▶ YOUR TASK
Read the listing below and copy out each line where the word "some" occurs.
#### DATA RECORDS ####
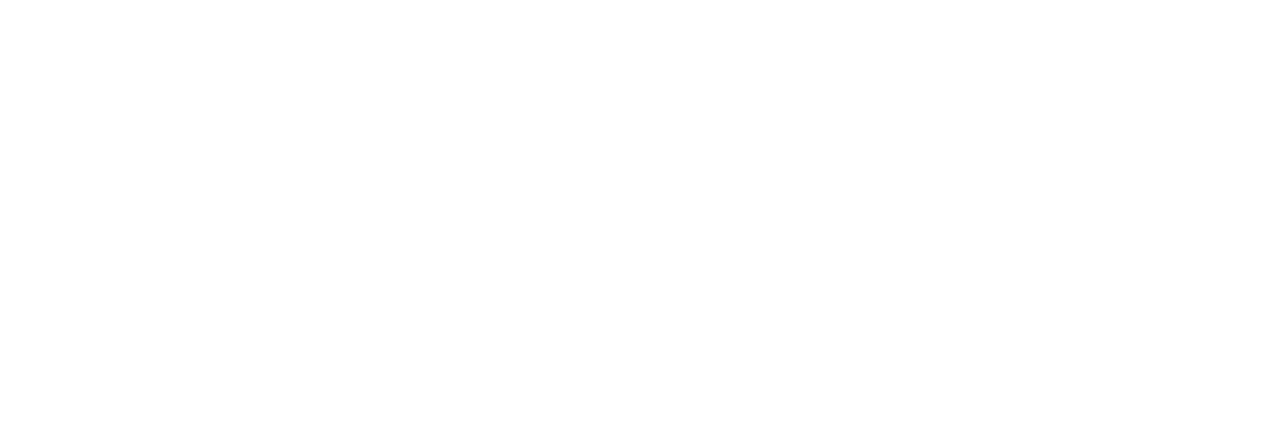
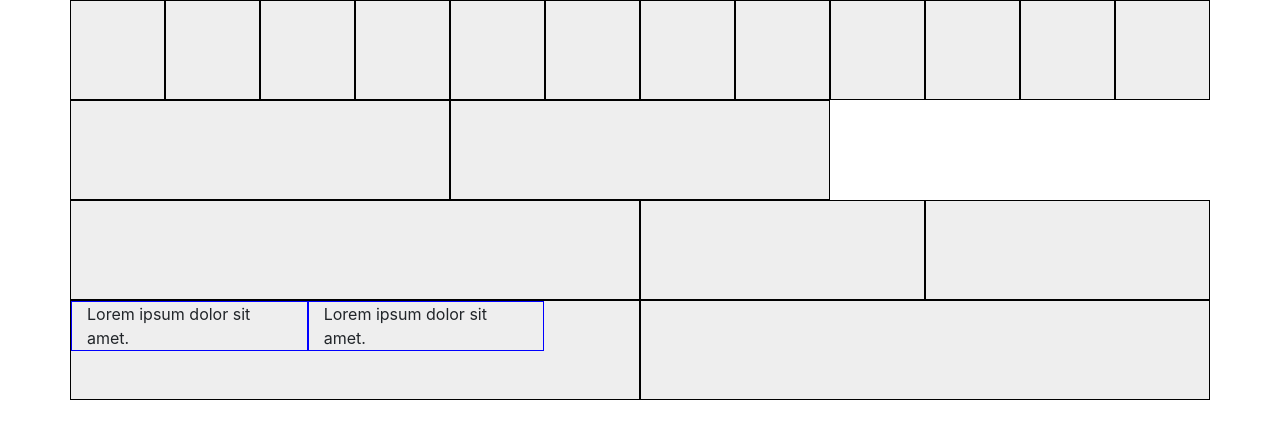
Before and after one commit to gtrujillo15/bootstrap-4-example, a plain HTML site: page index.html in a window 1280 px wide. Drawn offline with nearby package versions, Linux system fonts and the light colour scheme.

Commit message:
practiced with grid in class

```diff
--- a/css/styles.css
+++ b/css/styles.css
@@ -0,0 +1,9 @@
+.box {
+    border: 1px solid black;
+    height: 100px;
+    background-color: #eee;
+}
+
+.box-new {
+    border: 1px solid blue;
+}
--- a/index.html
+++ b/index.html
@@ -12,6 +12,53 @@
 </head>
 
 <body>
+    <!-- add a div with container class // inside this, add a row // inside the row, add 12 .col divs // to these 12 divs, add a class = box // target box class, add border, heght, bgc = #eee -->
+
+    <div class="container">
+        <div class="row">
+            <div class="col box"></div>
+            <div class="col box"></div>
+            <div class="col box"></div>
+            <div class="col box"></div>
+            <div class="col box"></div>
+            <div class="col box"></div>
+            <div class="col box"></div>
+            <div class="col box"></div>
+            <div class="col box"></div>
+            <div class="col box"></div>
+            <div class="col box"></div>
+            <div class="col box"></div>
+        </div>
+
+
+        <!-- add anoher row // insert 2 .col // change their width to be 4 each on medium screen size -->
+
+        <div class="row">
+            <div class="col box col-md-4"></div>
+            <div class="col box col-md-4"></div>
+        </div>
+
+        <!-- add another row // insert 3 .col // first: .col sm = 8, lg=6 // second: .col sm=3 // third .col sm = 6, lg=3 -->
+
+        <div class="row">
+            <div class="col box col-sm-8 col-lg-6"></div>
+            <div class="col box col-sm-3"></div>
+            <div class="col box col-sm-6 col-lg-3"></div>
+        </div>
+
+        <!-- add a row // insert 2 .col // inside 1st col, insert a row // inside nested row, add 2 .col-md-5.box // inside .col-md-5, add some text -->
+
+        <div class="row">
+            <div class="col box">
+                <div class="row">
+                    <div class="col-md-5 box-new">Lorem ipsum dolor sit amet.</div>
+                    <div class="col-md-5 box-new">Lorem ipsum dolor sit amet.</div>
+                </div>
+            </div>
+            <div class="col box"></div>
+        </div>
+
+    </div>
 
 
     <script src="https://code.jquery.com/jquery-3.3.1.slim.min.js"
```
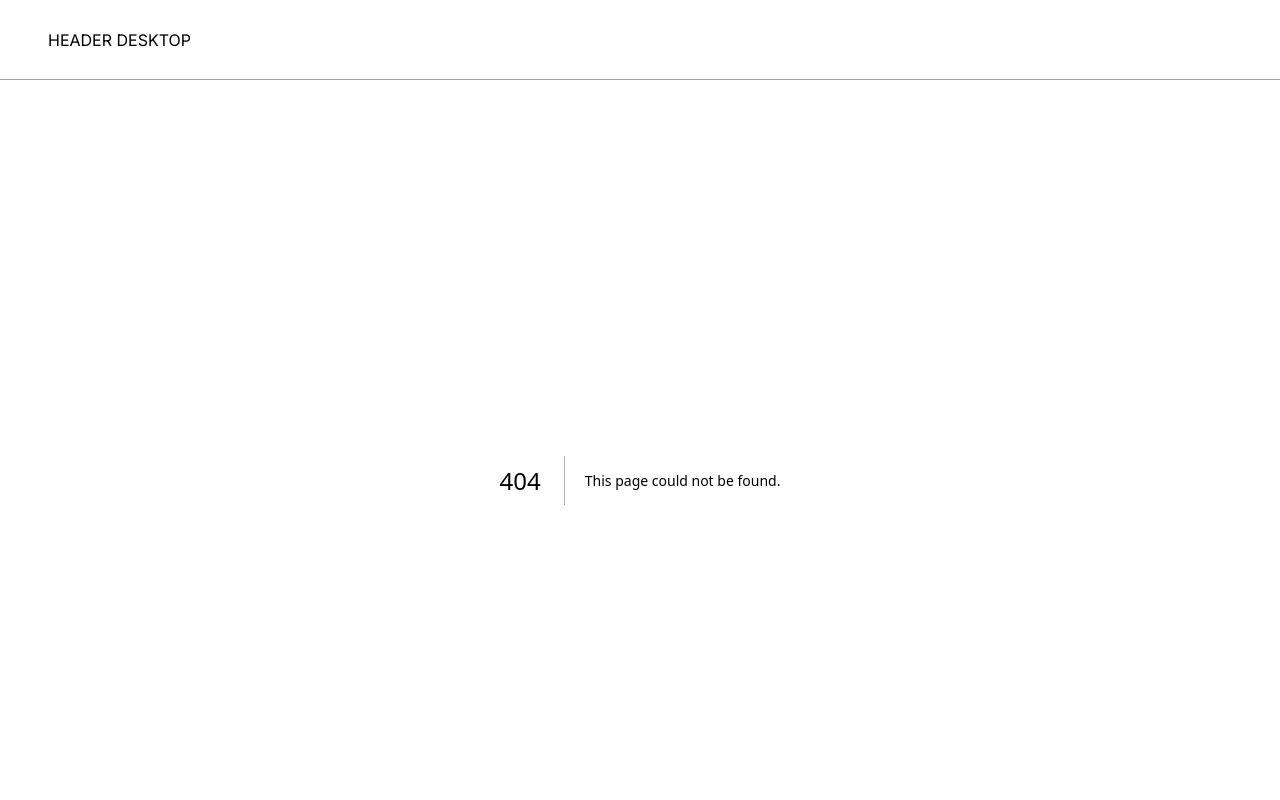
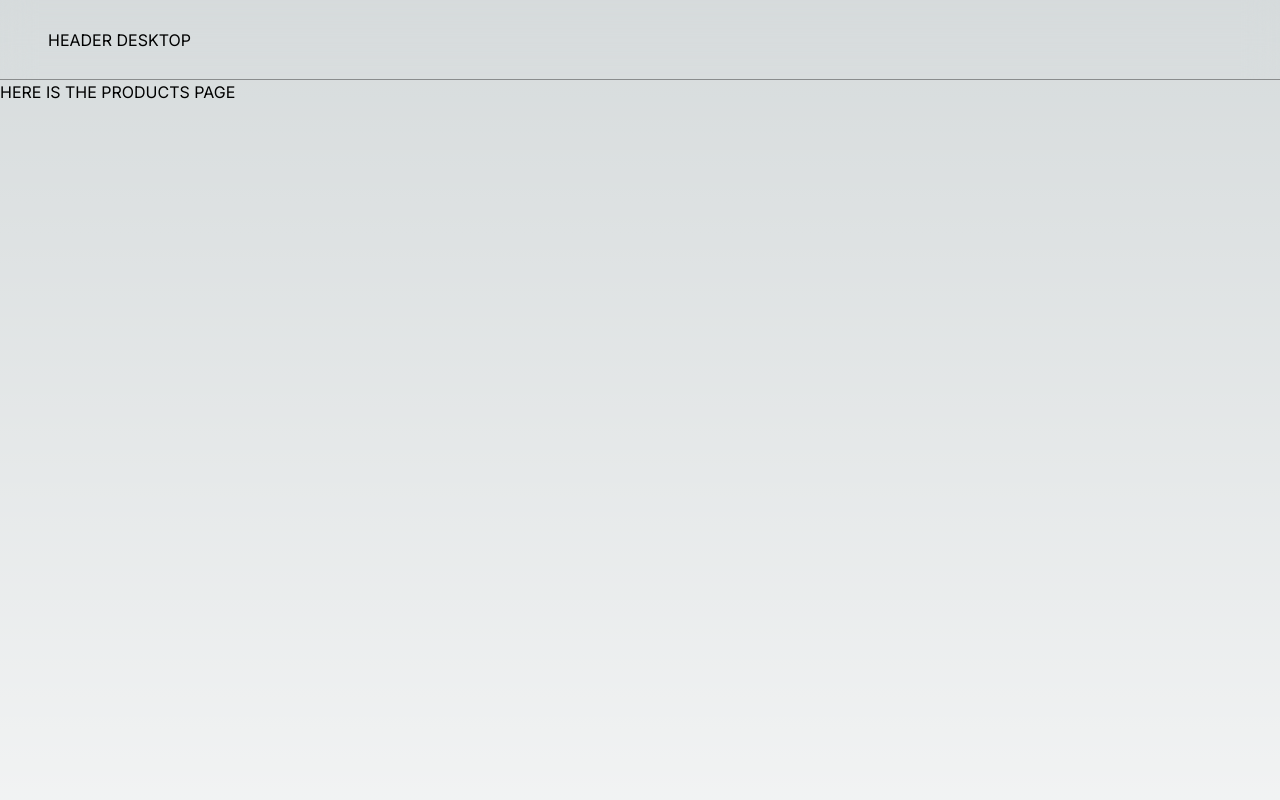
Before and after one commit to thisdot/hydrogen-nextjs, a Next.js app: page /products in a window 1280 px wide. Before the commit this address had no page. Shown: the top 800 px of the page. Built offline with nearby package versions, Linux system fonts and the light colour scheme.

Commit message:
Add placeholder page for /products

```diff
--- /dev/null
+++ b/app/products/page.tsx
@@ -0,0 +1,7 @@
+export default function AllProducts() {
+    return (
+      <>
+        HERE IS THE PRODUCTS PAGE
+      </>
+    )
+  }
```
####
#### DATA RECORDS ####
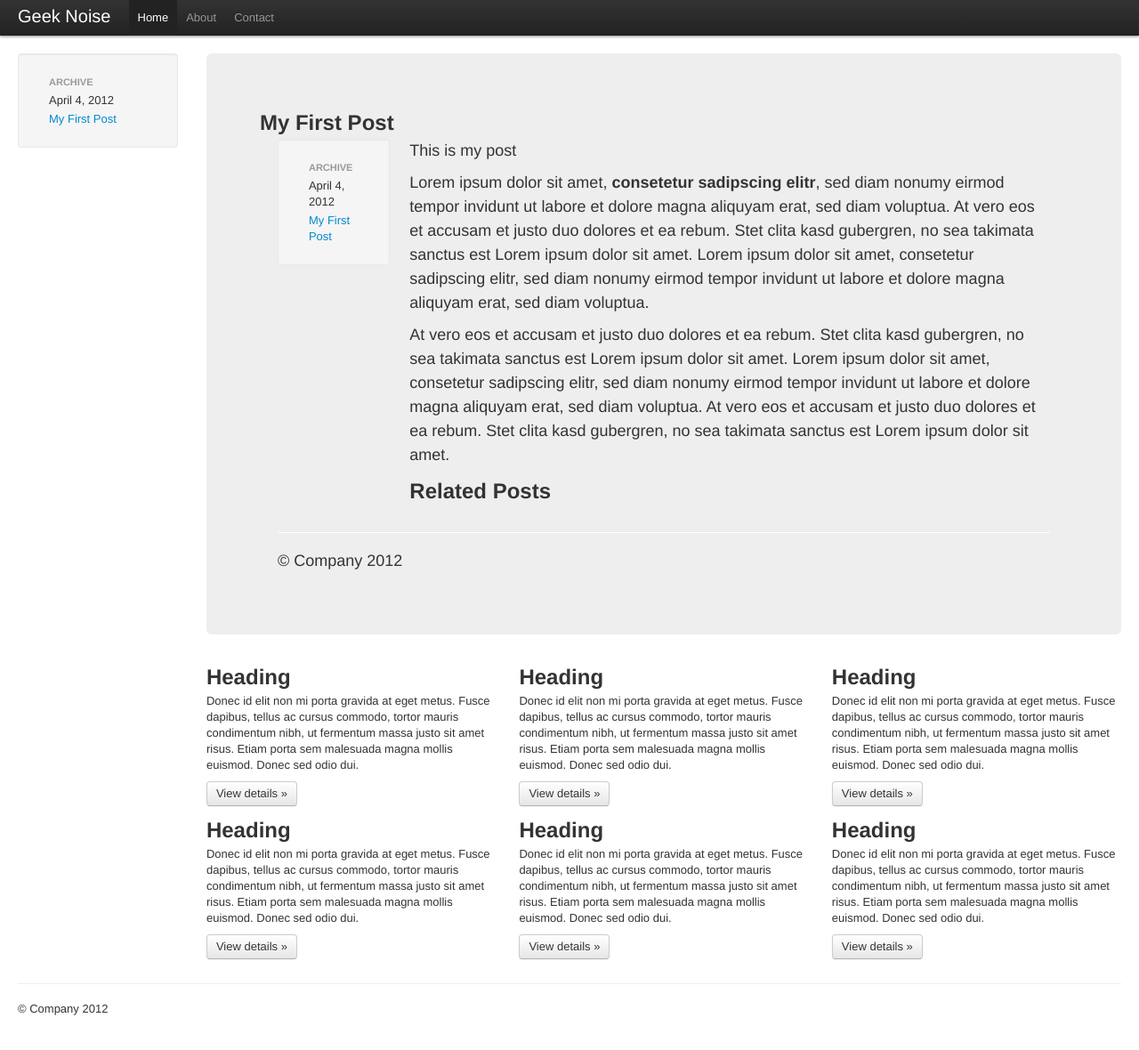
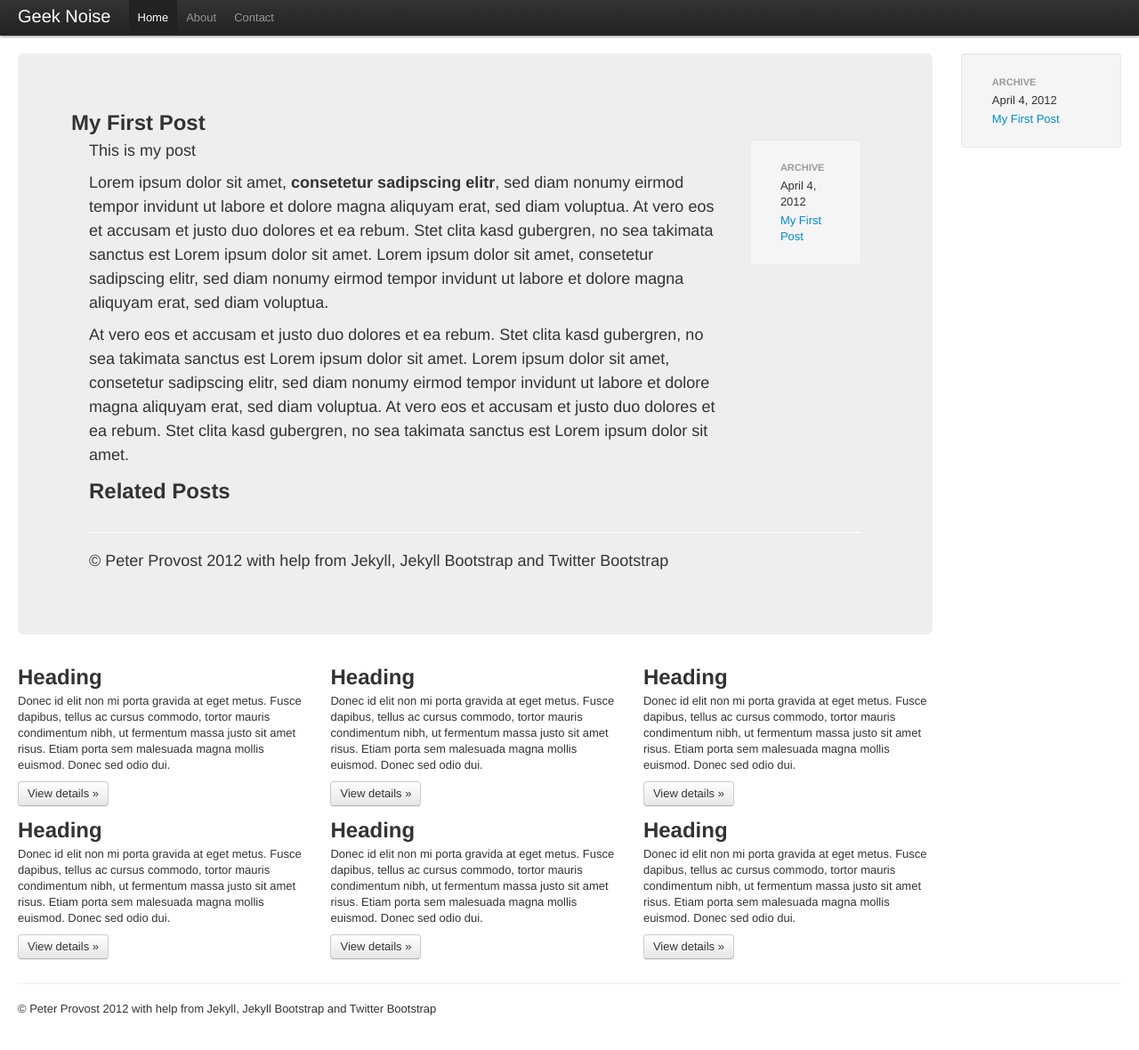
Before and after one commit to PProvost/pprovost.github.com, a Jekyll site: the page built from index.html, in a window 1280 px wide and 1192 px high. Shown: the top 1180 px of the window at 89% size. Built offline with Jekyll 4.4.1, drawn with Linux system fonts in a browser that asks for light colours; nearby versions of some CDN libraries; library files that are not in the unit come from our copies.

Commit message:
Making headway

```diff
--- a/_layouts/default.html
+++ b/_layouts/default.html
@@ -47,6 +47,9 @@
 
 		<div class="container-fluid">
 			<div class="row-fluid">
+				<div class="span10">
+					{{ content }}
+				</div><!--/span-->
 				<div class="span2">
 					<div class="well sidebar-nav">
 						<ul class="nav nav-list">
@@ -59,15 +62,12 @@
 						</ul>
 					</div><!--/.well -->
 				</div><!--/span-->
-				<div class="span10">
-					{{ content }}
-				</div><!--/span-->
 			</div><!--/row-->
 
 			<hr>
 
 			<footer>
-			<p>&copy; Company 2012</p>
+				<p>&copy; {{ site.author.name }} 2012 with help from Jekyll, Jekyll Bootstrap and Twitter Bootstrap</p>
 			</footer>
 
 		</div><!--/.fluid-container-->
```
####
▶ ANSWER TO THE EXERCISE
+        <!-- add a row // insert 2 .col // inside 1st col, insert a row // inside nested row, add 2 .col-md-5.box // inside .col-md-5, add some text -->
Before and after one commit to PProvost/pprovost.github.com, a Jekyll site: the page built from index.html, in a window 1280 px wide and 1192 px high. Shown: the top 1180 px of the window at 89% size. Built offline with Jekyll 4.4.1, drawn with Linux system fonts in a browser that asks for light colours; nearby versions of some CDN libraries; library files that are not in the unit come from our copies.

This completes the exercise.